Another post covering three patterns, you would say i was getting lazy 🙂 But as these patterns are simple enough to explain in few lines, i wont go into much detail. Nevertheless they are worth noting as all of them are frequently used and very useful.

Proxy

“In the proxy pattern, one object acts as an interface to another object. The proxy sits between the client of an object and the object itself and protects the access to that object.”

– Stoyan Stefanov

Imagine you have a service or even better, an external library that takes care of some complex logic in your app. For example, a beerRecipeProvider and later on, after it has been implemented numerous time in your code,  you want to hook some additional behaviour such as logging the ingredients on every call:

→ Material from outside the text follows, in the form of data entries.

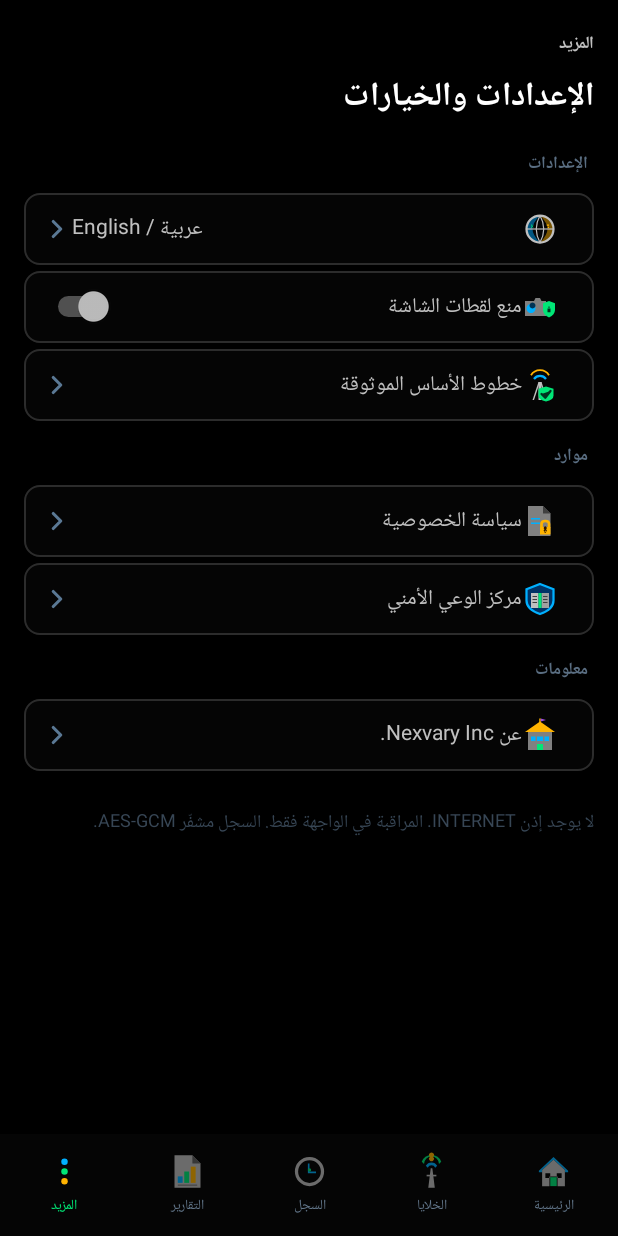
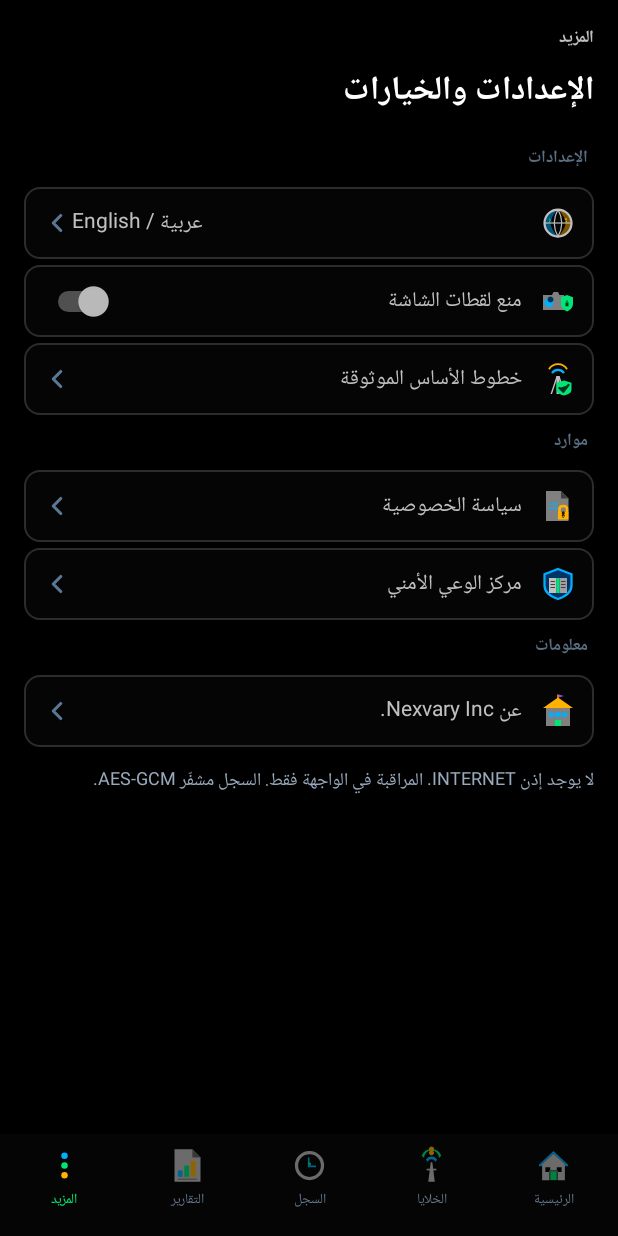
Before and after one commit to nexvary/NEXVARY-Tower, an Android app: the MoreActivity screen opened directly, with no data from a screen before it, on a phone screen of 412 x 824 dp. Run offline under Robolectric (Android 15) with nearby library versions, the phone set to English and light mode, and no system bars.

Commit message:
Polish accessible RTL navigation and compact settings

```diff
--- a/app/build.gradle
+++ b/app/build.gradle
@@ -22,4 +22,4 @@ android {
     compileOptions { sourceCompatibility JavaVersion.VERSION_17; targetCompatibility JavaVersion.VERSION_17 }
 }
 
-dependencies { } // No AndroidX dependency: native Android APIs only
+dependencies { testImplementation 'junit:junit:4.13.2' }
--- a/app/src/main/java/com/nexvary/imsi/MoreActivity.java
+++ b/app/src/main/java/com/nexvary/imsi/MoreActivity.java
@@ -17,7 +17,8 @@ public class MoreActivity extends Activity {
         ScrollView scroll = new ScrollView(this);
         scroll.setBackgroundColor(Color.BLACK);
         LinearLayout page = UiKit.page(this);
-        UiKit.applySystemBars(page);
+        page.setPadding(UiKit.dp(this, 16), UiKit.dp(this, 12),
+                UiKit.dp(this, 16), UiKit.dp(this, 12));
         scroll.addView(page);
         setContentView(UiKit.withBottomNav(this, scroll, 4));
         buildUi(page);
@@ -46,7 +47,7 @@ public class MoreActivity extends Activity {
                 ar ? "\u062e\u0637\u0648\u0637 \u0627\u0644\u0623\u0633\u0627\u0633 \u0627\u0644\u0645\u0648\u062b\u0648\u0642\u0629" : "Trusted Baselines",
                 () -> startActivity(new Intent(this, BaselinesActivity.class)));
 
-        page.addView(UiKit.gap(this, 12));
+        page.addView(UiKit.gap(this, 6));
 
         // ---- RESOURCES section ----
         addSectionLabel(page, ar ? "\u0645\u0648\u0627\u0631\u062f" : "RESOURCES");
@@ -61,7 +62,7 @@ public class MoreActivity extends Activity {
                 ar ? "\u0645\u0631\u0643\u0632 \u0627\u0644\u0648\u0639\u064a \u0627\u0644\u0623\u0645\u0646\u064a" : "Security Knowledge Center",
                 () -> startActivity(new Intent(this, SecurityAwarenessActivity.class)));
 
-        page.addView(UiKit.gap(this, 12));
+        page.addView(UiKit.gap(this, 6));
 
         // ---- INFORMATION section ----
         addSectionLabel(page, ar ? "\u0645\u0639\u0644\u0648\u0645\u0627\u062a" : "INFORMATION");
@@ -71,15 +72,15 @@ public class MoreActivity extends Activity {
                 ar ? "\u0639\u0646 Nexvary Inc." : "About Nexvary Inc.",
                 () -> startActivity(new Intent(this, AboutNexvaryActivity.class)));
 
-        page.addView(UiKit.gap(this, 20));
+        page.addView(UiKit.gap(this, 8));
 
         TextView footer = UiKit.body(this,
                 ar ? "\u0644\u0627 \u064a\u0648\u062c\u062f \u0625\u0630\u0646 INTERNET. \u0627\u0644\u0645\u0631\u0627\u0642\u0628\u0629 \u0641\u064a \u0627\u0644\u0648\u0627\u062c\u0647\u0629 \u0641\u0642\u0637. \u0627\u0644\u0633\u062c\u0644 \u0645\u0634\u0641\u0651\u0631 AES-GCM."
                    : "No INTERNET permission. Monitoring foreground-only. History encrypted AES-GCM.");
-        footer.setTextColor(Color.rgb(55, 70, 85));
+        footer.setTextColor(Color.rgb(152, 169, 187));
         footer.setTextSize(12f);
         page.addView(footer);
-        page.addView(UiKit.gap(this, 12));
+        page.addView(UiKit.gap(this, 6));
     }
 
     private void addSectionLabel(LinearLayout page, String text) {
@@ -104,7 +105,7 @@ public class MoreActivity extends Activity {
         row.setGravity(Gravity.CENTER_VERTICAL);
         row.setBackgroundResource(R.drawable.panel);
         int ph = UiKit.dp(this, 12);
-        int pv = UiKit.dp(this, 10);
+        int pv = UiKit.dp(this, 6);
         row.setPadding(ph, pv, ph, pv);
         LinearLayout.LayoutParams lp = new LinearLayout.LayoutParams(-1, -2);
         lp.topMargin = UiKit.dp(this, 4);
@@ -115,7 +116,7 @@ public class MoreActivity extends Activity {
         ImageView icon = new ImageView(this);
         icon.setImageResource(iconRes);
         LinearLayout.LayoutParams ilp = new LinearLayout.LayoutParams(s, s);
-        ilp.rightMargin = UiKit.dp(this, 12);
+        ilp.setMarginEnd(UiKit.dp(this, 12));
         icon.setLayoutParams(ilp);
         row.addView(icon);
 
@@ -143,8 +144,7 @@ public class MoreActivity extends Activity {
         row.setGravity(Gravity.CENTER_VERTICAL);
         row.setBackgroundResource(R.drawable.panel);
         int ph = UiKit.dp(this, 12);
-        int pv = UiKit.dp(this, 10);
-        row.setPadding(ph, pv, ph, pv);
+        row.setPadding(ph, 0, ph, 0);
         LinearLayout.LayoutParams lp = new LinearLayout.LayoutParams(-1, -2);
         lp.topMargin = UiKit.dp(this, 4);
         row.setLayoutParams(lp);
@@ -154,18 +154,17 @@ public class MoreActivity extends Activity {
         ImageView icon = new ImageView(this);
         icon.setImageResource(R.drawable.ic_more_screenshot);
         LinearLayout.LayoutParams ilp = new LinearLayout.LayoutParams(s, s);
-        ilp.rightMargin = UiKit.dp(this, 12);
+        ilp.setMarginEnd(UiKit.dp(this, 12));
         icon.setLayoutParams(ilp);
         row.addView(icon);
 
-        TextView lbl = new TextView(this);
-        lbl.setText(ar ? "\u0645\u0646\u0639 \u0644\u0642\u0637\u0627\u062a \u0627\u0644\u0634\u0627\u0634\u0629" : "Prevent Screenshots");
-        lbl.setTextColor(Color.rgb(192, 192, 192));
-        lbl.setTextSize(14f);
-        lbl.setLayoutParams(new LinearLayout.LayoutParams(0, -2, 1f));
-        row.addView(lbl);
-
         Switch sw = new Switch(this);
+        sw.setText(ar ? "منع لقطات الشاشة" : "Prevent Screenshots");
+        sw.setTextColor(Color.rgb(192, 192, 192));
+        sw.setTextSize(14f);
+        sw.setMinHeight(UiKit.dp(this, 48));
+        sw.setSwitchPadding(UiKit.dp(this, 12));
+        sw.setLayoutParams(new LinearLayout.LayoutParams(0, -2, 1f));
         sw.setChecked(SecureScreenUtil.isEnabled(this));
         sw.setOnCheckedChangeListener((v, checked) -> {
             SecureScreenUtil.setEnabled(this, checked);
--- a/app/src/main/java/com/nexvary/imsi/UiKit.java
+++ b/app/src/main/java/com/nexvary/imsi/UiKit.java
@@ -133,13 +133,15 @@ public final class UiKit {
         nav.setBackgroundColor(Color.rgb(5, 5, 5));
 
         boolean ar = LanguageUtil.current(a).equals("ar");
+        root.setLayoutDirection(ar ? View.LAYOUT_DIRECTION_RTL : View.LAYOUT_DIRECTION_LTR);
         addNavItem(a, nav, R.drawable.ic_nav_home,     ar ? "الرئيسية" : "Dashboard", 0, selected, MainActivity.class);
         addNavItem(a, nav, R.drawable.ic_nav_cells,    ar ? "الخلايا" : "Cells",      1, selected, CellsActivity.class);
         addNavItem(a, nav, R.drawable.ic_nav_history,  ar ? "السجل" : "History",      2, selected, HistoryActivity.class);
         addNavItem(a, nav, R.drawable.ic_nav_reports,  ar ? "التقارير" : "Reports",   3, selected, ReportsActivity.class);
         addNavItem(a, nav, R.drawable.ic_nav_info,     ar ? "المزيد" : "More",        4, selected, MoreActivity.class);
 
-        root.addView(nav, new LinearLayout.LayoutParams(-1, dp(a, 68)));
+        nav.setMinimumHeight(dp(a, 68));
+        root.addView(nav, new LinearLayout.LayoutParams(-1, -2));
         return root;
     }
 
@@ -147,7 +149,7 @@ public final class UiKit {
                                    int index, int selected, Class<?> target) {
         LinearLayout item = new LinearLayout(a);
         item.setOrientation(LinearLayout.VERTICAL);
-        item.setGravity(Gravity.CENTER);
+        item.setGravity(Gravity.TOP | Gravity.CENTER_HORIZONTAL);
         item.setPadding(dp(a, 2), dp(a, 4), dp(a, 2), dp(a, 4));
 
         boolean isSelected = index == selected;
@@ -157,13 +159,18 @@ public final class UiKit {
         icon.setImageResource(iconRes);
         // No color filter — preserve multicolor icons; dim non-selected via alpha
         icon.setAlpha(isSelected ? 1.0f : 0.55f);
-        icon.setContentDescription(label);
+        icon.setScaleType(ImageView.ScaleType.FIT_CENTER);
+        icon.setImportantForAccessibility(View.IMPORTANT_FOR_ACCESSIBILITY_NO);
         item.addView(icon, new LinearLayout.LayoutParams(dp(a, 26), dp(a, 26)));
 
         TextView tv = text(a, label, 9, textColor);
         tv.setGravity(Gravity.CENTER);
         tv.setPadding(0, dp(a, 2), 0, 0);
-        item.addView(tv, new LinearLayout.LayoutParams(-1, dp(a, 18)));
+        item.addView(tv, new LinearLayout.LayoutParams(-1, -2));
+        tv.setImportantForAccessibility(View.IMPORTANT_FOR_ACCESSIBILITY_NO);
+        item.setContentDescription(label);
+        item.setSelected(isSelected);
+        item.setFocusable(true);
 
         item.setOnClickListener(v -> {
             if (index == selected) return;
--- a/app/src/main/res/drawable/ic_chevron_right.xml
+++ b/app/src/main/res/drawable/ic_chevron_right.xml
@@ -1,4 +1,5 @@
 <vector xmlns:android="http://schemas.android.com/apk/res/android"
+    android:autoMirrored="true"
     android:width="24dp" android:height="24dp"
     android:viewportWidth="24" android:viewportHeight="24">
     <path android:fillColor="@android:color/transparent"
```
Also changed, not shown: app/src/main/java/com/nexvary/imsi/SecurityAwarenessActivity.java (+14 -10 lines), 3 other files.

Facade

“The Facade Pattern provides the user with a simple interface, while hiding it’s underlying complexity.

– not really sure who said this

In essence, it is basically be a simple function, that calls other interrelated functions and therefore enables you to have an interface(facade) for your functionality.

The important thing to note here is that the facade never adds functionality, that is what the Mediator pattern is for 🙂

Flyweight

This one is a bit more complex. Flyweight pattern can be applied to objects that have two types of states, extrinsic and intrinsic.

A good example would be a group of characters on a webpage, say a paragraph you are reading right now. Every character has it’s own intrinsic properties, such as the letter it is representing, and the position on screen. There is no need to define the color or font-family for each one, so let’s group those extrinsic properties into a separate objects to save memory.

Sounds familiar? You guessed it, in Javascript, you get the flyweight pattern for free! Prototype based inheritance is basically a flyweight pattern. If you are not familiar with prototypal inheritance, then start from my blog post about Prototype pattern.

And that is the last of Structural patterns defined in the GOF book. Next, we will take a look at behavioral design patterns and their implementations.